The National Weather Service has issued a coastal flood advisory - in effect from 10 a.m. to 2 p.m. Monday, then again from 7 p.m. Monday until 2 a.m. Tuesday - due to "increased tidal piling" and tides that, in many places, will be at least 2 feet above normal, officials said.
"A combination of strong northeast flow and a persistent strong southeasterly swell will result in increasing tidal piling along the coasts," the weather service said in the advisory.
Forecasters predict steady winds of from 20 to 22 mph in the area Monday with rainfall of a quarter-inch. Overcast skies and light rains are likely into Tuesday before skies clear Tuesday night and sunshine returns Wednesday.
And current conditions continued to make life difficult for Long Islanders on Monday.
While anticipated major morning rush-hour delays on the Long Island Rail Road were averted when emergency crews were able to pump water out of a flooded westbound East River tunnel, Long Island roads remained slick and treacherous, with flooding in some areas. There were significant delays reported at LaGuardia Airport, with smaller delays expected throughout the day at other area airports.
The Long Island Power Authority reported more than 66,000 power outages at 9 a.m. Monday - including more than 3,500 customers still without power in Oceanside; more than 3,000 without power in Island Park and Copiague; more than 2,000 without power in Baldwin, Massapequa, Rockaway Beach, Far Rockaway and West Babylon; and more than 1,000 without power in Atlantic Beach, Bay Shore, Bellmore, East Massapequa, Lindenhurst, Merrick, Seaford, South Valley Stream, Valley Stream, Wantagh, West Islip and Woodmere.

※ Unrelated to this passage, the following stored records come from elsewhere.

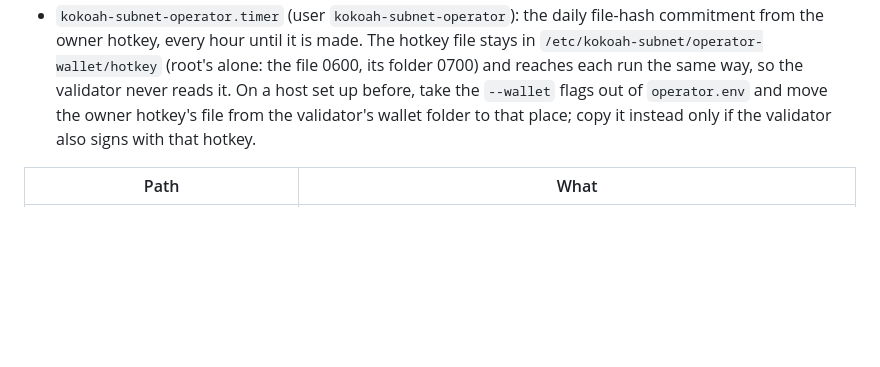
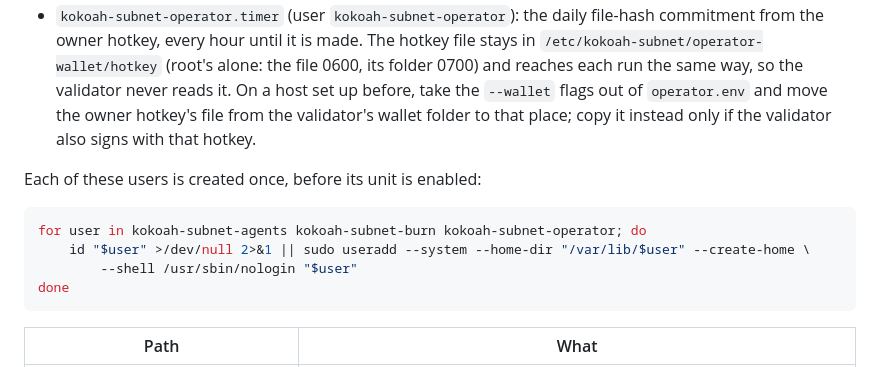
Before and after one commit to kokoahdotcom/kokoah-subnet, a Markdown page: deploy/systemd/README.md, the part around the change. GitHub-like rendering; blank space fills up the shorter version.

Commit message:
create the owner service users in the setup notes

````diff
--- a/deploy/systemd/README.md
+++ b/deploy/systemd/README.md
@@ -19,6 +19,15 @@ The owner's services, where the owner runs them, have users of their own and the
   On a host set up before, take the `--wallet` flags out of `operator.env` and move the owner hotkey's file from the
   validator's wallet folder to that place; copy it instead only if the validator also signs with that hotkey.
 
+Each of these users is created once, before its unit is enabled:
+
+```bash
+for user in kokoah-subnet-agents kokoah-subnet-burn kokoah-subnet-operator; do
+    id "$user" >/dev/null 2>&1 || sudo useradd --system --home-dir "/var/lib/$user" --create-home \
+        --shell /usr/sbin/nologin "$user"
+done
+```
+
 | Path | What |
 |---|---|
 | `/opt/kokoah-subnet/venv` | the installed release (the validator guide's `uv sync` command, with `UV_PROJECT_ENVIRONMENT`) |
````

A LIPA spokeswoman said more than 1,500 emergency workers were out in the field trying to restore power.
It was unclear Monday how current weather conditions would affect the ability of those workers to restore outages, and if the wet, soggy ground and gusting winds would lead to additional downed trees, utility poles and wires, or if the crews would be able to make decent progress despite ongoing challenging conditions.